Another Sheehan Family Companies subsidiary will pay a multi-million dollar fine after running afoul of state alcohol regulators.
Hunterdon Brewing Co. has agreed to pay $2 million to the New Jersey Division of Alcoholic Beverage Control (ABC) for failing to maintain accurate records and reporting delinquent accounts.
By doing so, the Whitehouse Station-based wholesaler, which services thousands of retailers across New Jersey and represents craft brands such as Dogfish Head, Stone and Ballast Point, has dodged a 72-day suspension of its liquor license.
According to a “Notice of Charges,” Hunterdon was accused of six violations of the state’s Alcoholic Beverage Control Act for offenses that occurred between 2013 and 2016, including offering “unequal financing for retailers repayment of draft tap systems.”
Additionally, the wholesaler was accused of providing retailers with inaccurate and misleading invoices for “misc. draft charges,” which the ABC said did not accurately reflect charges going toward the repayment of installed draft systems. Subsequently, the company didn’t keep records of “delivery slips, invoices, manifests, waybills or similar documents” to retailers for a year after the delivery of alcoholic beverages.
Other allegations include failing to maintain a marketing manual describing “the equipment, services and repayment programs offered to retailers,” offering retailers an extension of credit beyond 30 days, failing to maintain information transmittals and other credit records for a two-year period, and failing to maintain books of account.

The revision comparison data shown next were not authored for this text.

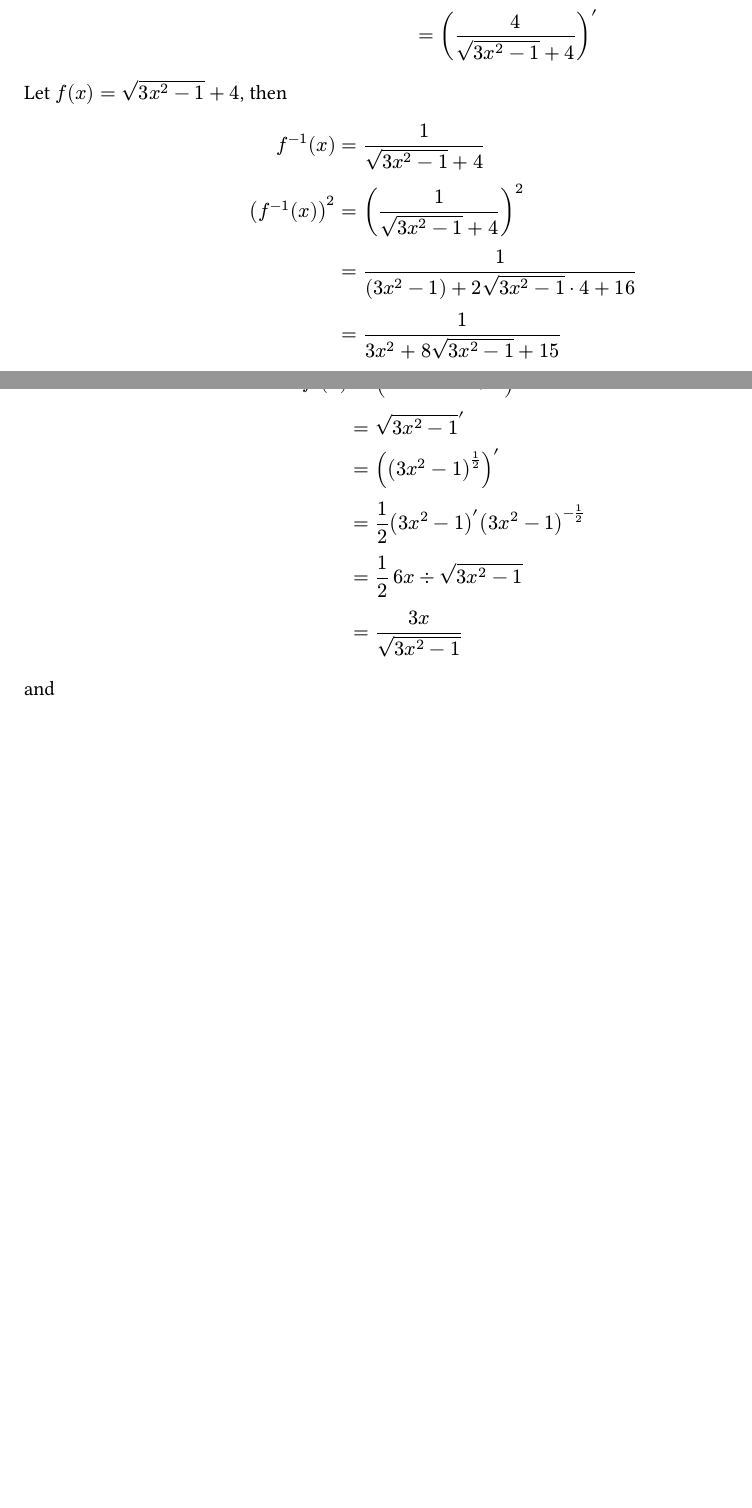
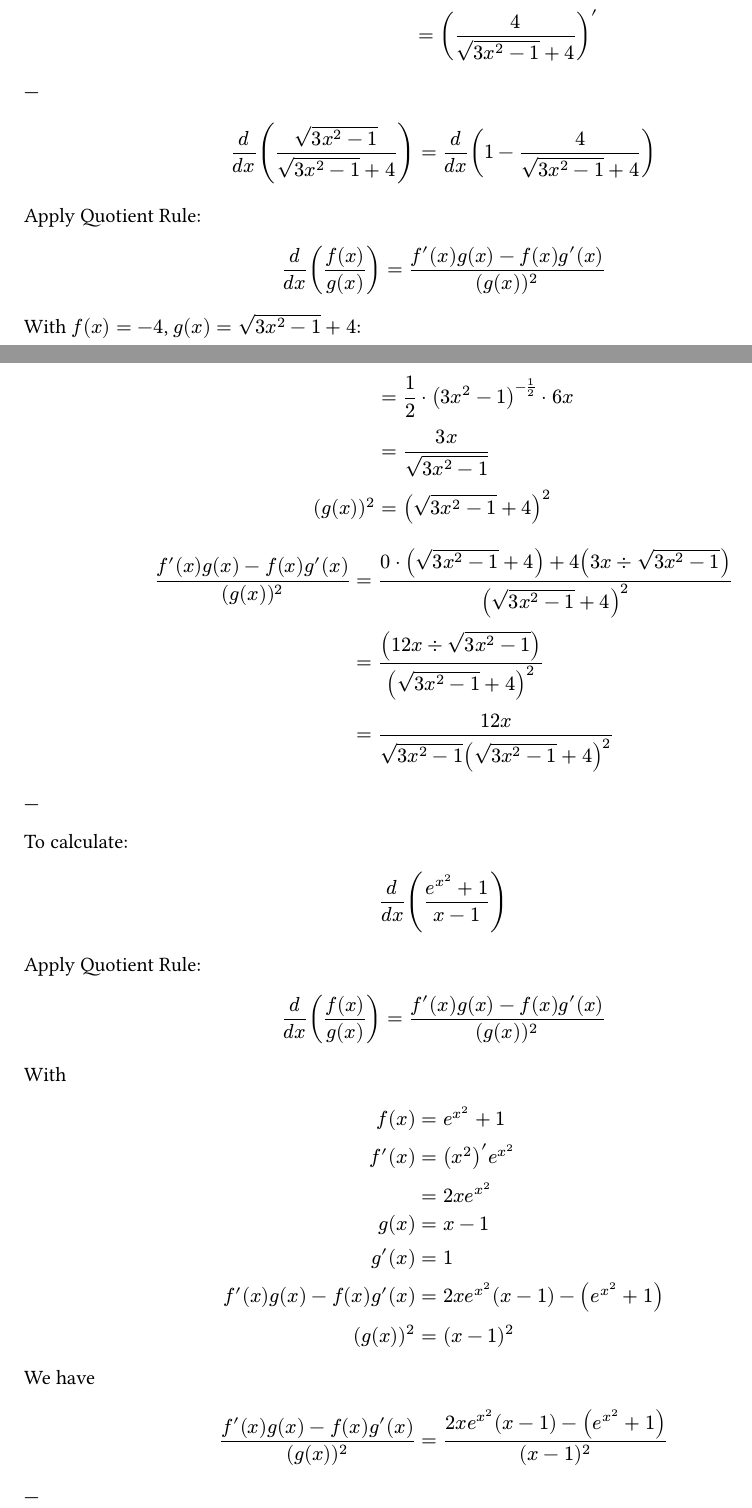
Before and after one commit to thanhnguyen2187/mfe-math, a Typst document (a-primer-for-the-mathematics-of-finance-engineering/ch11-brief-review-of-differentiation.typ): two parts of pages 2 and 3 of 3 before the commit and two parts of pages 2 and 3 of 4 after it, joined at a grey line, cut so that both start at the same text, the shorter picture padded with empty space. The pictures show the PDF file a-primer-for-the-mathematics-of-finance-engineering/ch11-brief-review-of-differentiation.pdf that the author committed with the source.

Commit message:
primer/ch11: finish all examples of differentiation

```diff
--- a/a-primer-for-the-mathematics-of-finance-engineering/ch11-brief-review-of-differentiation.typ
+++ b/a-primer-for-the-mathematics-of-finance-engineering/ch11-brief-review-of-differentiation.typ
@@ -104,22 +104,34 @@ $
     &= (4/(sqrt(3x^2 - 1) + 4))' \
 $
 
-Let $f(x) = sqrt(3x^2 - 1) + 4$, then
+---
 
 $
-  f^(-1)(x)     &= 1/(sqrt(3x^2 - 1) + 4) \
-  (f^(-1)(x))^2 &= (1/(sqrt(3x^2 - 1) + 4))^2 \
-                &= 1/((3x^2 - 1) + 2sqrt(3x^2 - 1) dot 4 + 16) \
-                &= 1/(3x^2 + 8sqrt(3x^2 - 1) + 15) \
+  d/(d x) ((sqrt(3x^2 - 1)) / (sqrt(3x^2 - 1) + 4))
+    &= d/(d x) (1 - 4/(sqrt(3x^2 - 1) + 4)) \
+$
+
+Apply Quotient Rule:
+
+$
+  d/(d x) (f(x) / g(x))
+    &= (f'(x)g(x) - f(x)g'(x)) / (g(x))^2 \
+$
+
+With $f(x) = -4$, $g(x) = sqrt(3x^2 - 1) + 4$:
+
+$
+  f'(x) &= 0 \
+  g'(x) &= (sqrt(3x^2 - 1))' \
+    &= 1/2 dot (3x^2 - 1)^(-1/2) dot 6x \
+    &= (3x) / sqrt(3x^2 - 1) \
+  (g(x))^2 &= (sqrt(3x^2 - 1) + 4)^2 \
 $
 
 $
-  f'(x) &= (sqrt(3x^2 - 1) + 4)' \
-        &= sqrt(3x^2 - 1)' \
-        &= ((3x^2 - 1)^(1/2))' \
-        &= 1/2 (3x^2 - 1)' (3x^2 - 1)^(-1/2) \
-        &= 1/2 thin 6x div sqrt(3x^2 - 1) \
-        &= (3x) / sqrt(3x^2 - 1) \
+  (f'(x)g(x) - f(x)g'(x)) / (g(x))^2
+    &= (0 dot (sqrt(3x^2 - 1) + 4) + 4(3x div sqrt(3x^2 - 1))) / ((sqrt(3x^2 - 1) + 4)^2) \
+    &= ((12x div sqrt(3x^2 - 1))) / ((sqrt(3x^2 - 1) + 4)^2) \
+    &= (12x) / (sqrt(3x^2 - 1) (sqrt(3x^2 - 1) + 4)^2) \
 $
 
-and
@@ -126,2 +141,3 @@ and
 
 $
+  d/(d x) ((e^(x^2) + 1) / (x - 1))
@@ -132 +144,7 @@ $
 $
+
+Apply Quotient Rule:
+
+$
+  d/(d x) (f(x) / g(x))
+    &= (f'(x)g(x) - f(x)g'(x)) / (g(x))^2 \
@@ -132,0 +178,5 @@ $
+    &= 1/x - (2x^2 + 1)' / (2x^2 + 1) \
+    &= 1/x - (4x) / (2x^2 + 1) \
+    &= (2x^2 + 1)/(x(2x^2 + 1)) - (4x^2)/(x(2x^2 + 1)) \
+    &= (-2x^2 + 1)/(x(2x^2 + 1)) \
+$
```
Also changed, not shown: a-primer-for-the-mathematics-of-finance-engineering/ch11-brief-review-of-differentiation.pdf, a-primer-for-the-mathematics-of-finance-engineering/ch11-brief-review-of-differentiation.typ (34 more changed lines).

After entering a plea of no contest and agreeing to the consent order on May 31, Hunterdon will pay the ABC fine in four installments of $500,000 . The first payment is due June 15, with subsequent due dates of September 15, 2017; September 15, 2018; and August 15, 2019. However, the final $500,000 payment will be reduced to $250,000 if the company avoids “substantial violations similar in nature to those in this matter.”
Hunterdon has also waived its “right to any hearing or appeal whatsoever in connection with these charges.”
In addition to the fine, Hunterdon will participate in annual instructional compliance seminars with a law firm, and the company will hire an independent certified public accounting firm, which the ABC will approve, to audit the company’s business records, including “invoices, billing, credit, draught beer tap installation, marketing and promotional practices, etc.” The CPA will report the findings directly to the ABC Enforcement Bureau.
“Hunterdon has taken steps to educate its employees on the laws and regulations of New Jersey and has established improved record keeping practices to ensure compliance,” the company said in a statement released through Thomas B. Schreibel, who previously worked for Sheehan Family Companies as the vice president of government relations and now serves as a partner with Michael Best Strategies.
“Hunterdon fully cooperated with the Division during its investigation,” he added.
In a conversation with Brewbound, Schreibel referred to the issues with invoicing as a “paperwork snafu.”
“This is just a paperwork and accounting problem,” he said. “And we’ve gone in and corrected it.”
Nevertheless, the New Jersey case is another example of the Sheehan Family Co., which operates 19 different wholesale operations in 13 states, running afoul of a state alcoholic beverage regulatory body.
In early 2016, the Massachusetts Alcoholic Beverages Control Commission (ABCC) levied the largest fine in state history — $2.6 million — against Sheehan subsidiary Craft Beer Guild of Massachusetts, for violating state laws that prohibit unfair trade practices and illegal pay-to-play activities in an attempt to curry favor with retailers.
In that case, the ABCC ruled that Craft Beer Guild “engaged in a pervasive illegal enterprise involving numerous retailers and corporations that spanned at least five years,” and went to “great lengths to hide its knowingly unlawful conduct.”
In a hearing, Craft Beer Guild admitted to paying bars upwards of $2,000 per tap handle, and in some cases as much as $20,000 annually for the promise of committed lines.
Craft Beer Guild, which is responsible for distributing upwards of 200 craft brands from across the U.S. throughout Massachusetts, is requesting a stay and for the court to set aside the ABCC decision. In the filing, Craft Beer Guild is asking the court to determine that “the penalty, including the fine, was unlawful and require it to be reduced, refunded or, alternatively, recalculated and reduced.”
Schiebel told Brewbound that an appeal is still pending, and Craft Beer Guild is in a “holding pattern” after submitting documents to the state’s attorney general.